» **What to do**
From the first line to the last, repeat the data exactly and drop the pictures.

Code change snippets
###

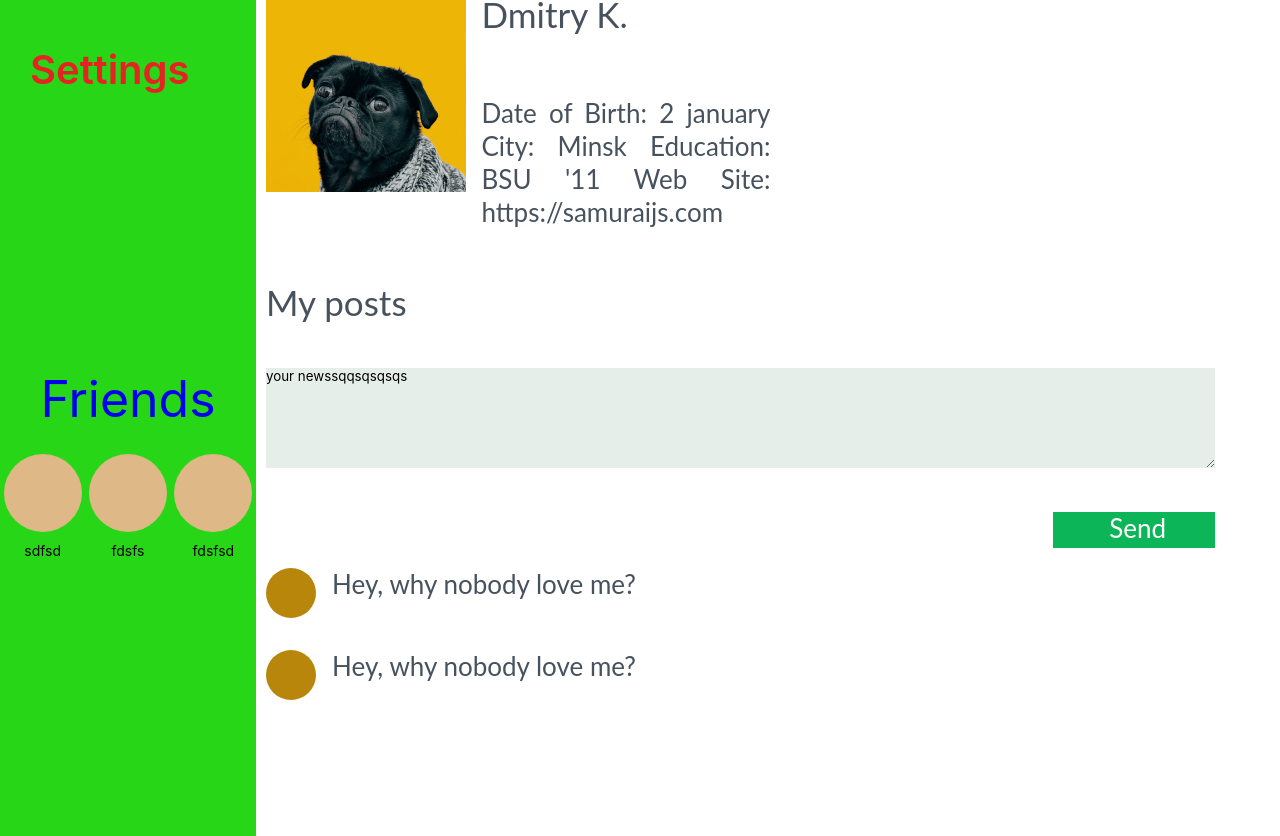
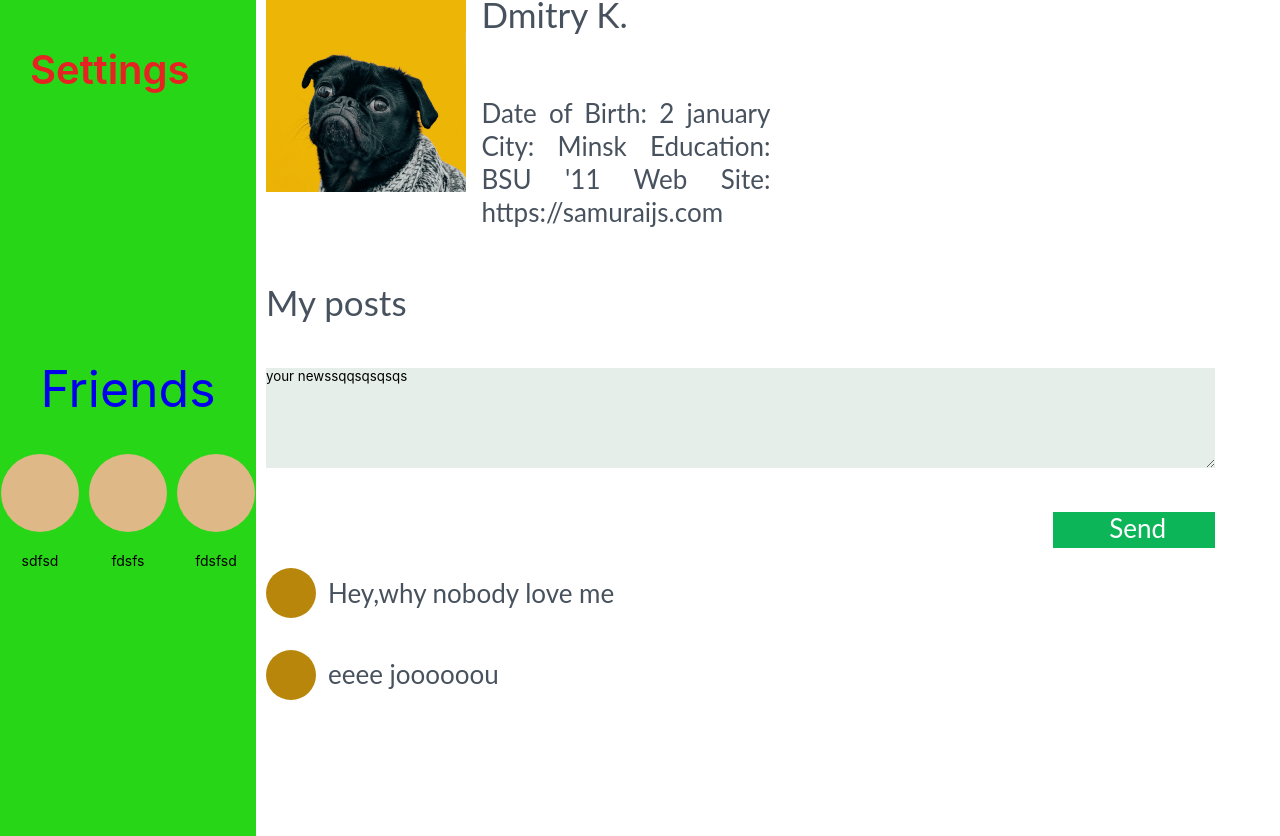
Before and after one commit to jaumamyfront-ender/ReactApp, a React (Create React App) app in the folder my-app/: page / in a window 1280 px wide. Shown: the part 404-1240 px from the top of the page. Built offline with nearby package versions, Linux system fonts and the light colour scheme.

Commit message:
workingOnComponents

```diff
--- a/my-app/src/App.css
+++ b/my-app/src/App.css
@@ -210,12 +210,14 @@ textarea {
   display: flex;
   flex-direction: column;
   align-items: flex-start;
+  max-height: 200px;
 }
 .item__one {
   display: flex;
   margin-bottom: 3%;
-  justify-content: space-between;
+  /* justify-content: space-between; */
   width: 370px;
+  align-items: center;
 }
 .item__one__image {
   width: 50px;
@@ -229,6 +231,7 @@ textarea {
   font-size: 26px;
   line-height: 33px;
   text-align: center;
+  margin-left: 12px;
 }
 .item__two {
 }
--- a/my-app/src/components/Content.jsx
+++ b/my-app/src/components/Content.jsx
@@ -1,6 +1,7 @@
 import React from "react";
 import profile from "../assets/profile.jpeg";
 import profileImage from "../assets/profileImage.jpg";
+import ContentFooter from "./sub-componentsContentFooter";
 const Content = () => {
   return (
     <div className="content">
@@ -33,24 +34,7 @@ const Content = () => {
           <button>Send</button>
         </div>
       </div>
-      <div className="content__footer">
-        <div className="item__one">
-          <div className="item__one__image">
-            {/* <img src="" alt="/#" /> */}
-          </div>
-          <div className="item__one__comment">
-            <span>Hey, why nobody love me?</span>
-          </div>
-        </div>
-        <div className="item__one">
-          <div className="item__one__image">
-            {/* <img src="" alt="/#" /> */}
-          </div>
-          <div className="item__one__comment">
-            <span>Hey, why nobody love me?</span>
-          </div>
-        </div>
-      </div>
+      <ContentFooter message="eeee joooooou" age="Hey,why nobody love me" />
     </div>
   );
 };
--- a/my-app/src/components/sidebar.module.css
+++ b/my-app/src/components/sidebar.module.css
@@ -24,6 +24,9 @@
   grid-template-rows: 80px 90px 25px;
   grid-template-columns: 1fr 1fr 1fr;
   grid-template-areas: "qqq qqq qqq";
+  max-width: 600px;
+  justify-self: center;
+  gap: 10px;
 }
 .qqq {
   display: grid;
--- /dev/null
+++ b/my-app/src/components/sub-componentsContentFooter.jsx
@@ -0,0 +1,20 @@
+import React from "react";
+const ContentFooter = (props) => {
+  return (
+    <div className="content__footer">
+      <div className="item__one">
+        <div className="item__one__image">{/* <img src="" alt="/#" /> */}</div>
+        <div className="item__one__comment">
+          <span>{props.age}</span>
+        </div>
+      </div>
+      <div className="item__one">
+        <div className="item__one__image">{/* <img src="" alt="/#" /> */}</div>
+        <div className="item__one__comment">
+          <span>{props.message}</span>
+        </div>
+      </div>
+    </div>
+  );
+};
+export default ContentFooter;
```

###

» **Result for this exercise**
Before and after one commit to jaumamyfront-ender/ReactApp, a React (Create React App) app in the folder my-app/: page / in a window 1280 px wide. Shown: the part 404-1240 px from the top of the page. Built offline with nearby package versions, Linux system fonts and the light colour scheme.

Commit message:
workingOnComponents

```diff
--- a/my-app/src/App.css
+++ b/my-app/src/App.css
@@ -210,12 +210,14 @@ textarea {
   display: flex;
   flex-direction: column;
   align-items: flex-start;
+  max-height: 200px;
 }
 .item__one {
   display: flex;
   margin-bottom: 3%;
-  justify-content: space-between;
+  /* justify-content: space-between; */
   width: 370px;
+  align-items: center;
 }
 .item__one__image {
   width: 50px;
@@ -229,6 +231,7 @@ textarea {
   font-size: 26px;
   line-height: 33px;
   text-align: center;
+  margin-left: 12px;
 }
 .item__two {
 }
--- a/my-app/src/components/Content.jsx
+++ b/my-app/src/components/Content.jsx
@@ -1,6 +1,7 @@
 import React from "react";
 import profile from "../assets/profile.jpeg";
 import profileImage from "../assets/profileImage.jpg";
+import ContentFooter from "./sub-componentsContentFooter";
 const Content = () => {
   return (
     <div className="content">
@@ -33,24 +34,7 @@ const Content = () => {
           <button>Send</button>
         </div>
       </div>
-      <div className="content__footer">
-        <div className="item__one">
-          <div className="item__one__image">
-            {/* <img src="" alt="/#" /> */}
-          </div>
-          <div className="item__one__comment">
-            <span>Hey, why nobody love me?</span>
-          </div>
-        </div>
-        <div className="item__one">
-          <div className="item__one__image">
-            {/* <img src="" alt="/#" /> */}
-          </div>
-          <div className="item__one__comment">
-            <span>Hey, why nobody love me?</span>
-          </div>
-        </div>
-      </div>
+      <ContentFooter message="eeee joooooou" age="Hey,why nobody love me" />
     </div>
   );
 };
--- a/my-app/src/components/sidebar.module.css
+++ b/my-app/src/components/sidebar.module.css
@@ -24,6 +24,9 @@
   grid-template-rows: 80px 90px 25px;
   grid-template-columns: 1fr 1fr 1fr;
   grid-template-areas: "qqq qqq qqq";
+  max-width: 600px;
+  justify-self: center;
+  gap: 10px;
 }
 .qqq {
   display: grid;
--- /dev/null
+++ b/my-app/src/components/sub-componentsContentFooter.jsx
@@ -0,0 +1,20 @@
+import React from "react";
+const ContentFooter = (props) => {
+  return (
+    <div className="content__footer">
+      <div className="item__one">
+        <div className="item__one__image">{/* <img src="" alt="/#" /> */}</div>
+        <div className="item__one__comment">
+          <span>{props.age}</span>
+        </div>
+      </div>
+      <div className="item__one">
+        <div className="item__one__image">{/* <img src="" alt="/#" /> */}</div>
+        <div className="item__one__comment">
+          <span>{props.message}</span>
+        </div>
+      </div>
+    </div>
+  );
+};
+export default ContentFooter;
```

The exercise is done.